Ulli Lommel’s entrance in Leibe ist Kalter als der Tod is just as striking as anything else in the film – his appearance is almost that of a photographic still, waiting tensely against a blank canvas. It was very much the style which Fassbinder took from the theatre, and he was probably born with it, as opposed to having learned it as a student.


In fact, I sometimes suspect that Fassbinder’s early film style was born out of his approach to directing actors in the theatre, which could be summarised as something like: ‘stand still and speak your lines.’ Therefore, in the third scene of the film, in which Ulli Lommel has no lines, we merely see him… standing still.

Perhaps this style was born out of uncertainty; perhaps it was an actual example of the cinematic and theatrical deconstruction which was materialising in the 1960s; and perhaps it was a mode through which Fassbinder could wield control and mask his inexperience; because he certainly had control, and certainly needed it; for he had vision aplenty.

Once you’ve seen Ulli Lommel though, there is no going back. Whereas Fassbinder is haphazard and in constant motion as a director, Lommel seems highly contained, professional as an actor, and almost distant from the proceedings – not the best quality for a Fassbinder film it should be said.

But it’s Lommel that holds Love is Colder than Death together, 100%, and even if he appears unsure of the direction of the picture at times, that’s probably because he had no idea where it was going. Most likely of all, Lommel was still assessing Fassbinder, and maybe even Fassbinder’s sexuality. Compare for example the two scenes in which Lommel, Fassbinder and the other gangsters bed down, in which I would argue Lommel seems unsure and apprehensive; and the scene where he confidently chats up the actress Katrinn Schaake on the train. Ok, Schaake was his wife, but it’s true that you watch him, he isn’t really as ensemble as the others — he's more the star in fact.

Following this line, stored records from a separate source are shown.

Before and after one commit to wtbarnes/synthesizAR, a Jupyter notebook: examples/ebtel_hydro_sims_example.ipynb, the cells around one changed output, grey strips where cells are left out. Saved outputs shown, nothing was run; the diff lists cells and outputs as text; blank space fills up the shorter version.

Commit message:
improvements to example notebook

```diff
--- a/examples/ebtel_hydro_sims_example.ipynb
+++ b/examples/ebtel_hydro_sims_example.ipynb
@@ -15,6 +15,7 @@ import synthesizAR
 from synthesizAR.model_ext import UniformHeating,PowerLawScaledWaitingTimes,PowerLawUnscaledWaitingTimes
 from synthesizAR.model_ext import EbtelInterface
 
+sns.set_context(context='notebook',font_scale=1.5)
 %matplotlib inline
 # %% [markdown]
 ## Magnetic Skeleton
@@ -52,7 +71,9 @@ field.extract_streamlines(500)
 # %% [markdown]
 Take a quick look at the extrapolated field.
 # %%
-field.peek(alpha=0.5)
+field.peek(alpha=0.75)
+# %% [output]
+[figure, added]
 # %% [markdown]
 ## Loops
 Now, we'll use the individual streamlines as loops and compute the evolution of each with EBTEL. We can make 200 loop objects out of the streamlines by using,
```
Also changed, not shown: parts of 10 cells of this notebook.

There is a lot of stylised insanity in Love is Colder than Death – and some of it must have driven Jean Luc Godard wild with anger – and a lot of it is dropped on Lommel’s actorly shoulders – such as the moment where he clicks his fingers for a taxi, which whizzes into shot and stops, in a brief shot which must have made a good joke on paper, but doesn’t particularly impress in the finished article.

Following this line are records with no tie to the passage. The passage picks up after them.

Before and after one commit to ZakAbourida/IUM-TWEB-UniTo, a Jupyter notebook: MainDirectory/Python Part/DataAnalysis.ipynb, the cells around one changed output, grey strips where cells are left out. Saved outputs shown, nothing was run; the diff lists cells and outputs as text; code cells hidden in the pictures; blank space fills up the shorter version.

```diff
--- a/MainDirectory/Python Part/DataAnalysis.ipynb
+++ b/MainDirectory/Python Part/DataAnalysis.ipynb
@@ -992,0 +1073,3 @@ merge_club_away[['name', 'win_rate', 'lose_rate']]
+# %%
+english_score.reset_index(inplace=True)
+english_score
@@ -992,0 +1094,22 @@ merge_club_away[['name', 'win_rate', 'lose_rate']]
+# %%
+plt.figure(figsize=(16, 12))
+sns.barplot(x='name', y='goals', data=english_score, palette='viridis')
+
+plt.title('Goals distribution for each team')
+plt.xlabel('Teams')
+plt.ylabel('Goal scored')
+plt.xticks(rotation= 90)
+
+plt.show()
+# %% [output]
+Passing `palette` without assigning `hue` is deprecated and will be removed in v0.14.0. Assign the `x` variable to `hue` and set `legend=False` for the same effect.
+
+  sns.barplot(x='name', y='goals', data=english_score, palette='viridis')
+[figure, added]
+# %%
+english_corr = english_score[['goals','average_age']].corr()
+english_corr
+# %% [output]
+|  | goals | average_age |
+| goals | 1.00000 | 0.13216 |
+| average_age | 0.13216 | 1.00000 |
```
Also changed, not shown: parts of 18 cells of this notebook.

I’m not convinced that Ulli Lommel is at home in this film, but then judging from the way he sits in the café where he waits to kill Franz’s Turkish enemy, I’m not sure that he was at home in the 1960s. It was maybe a good thing for Lommel that the 70s were only a few months away when this was being shot – because although this may have been a nervous start – he was about to shine, and shine handsome.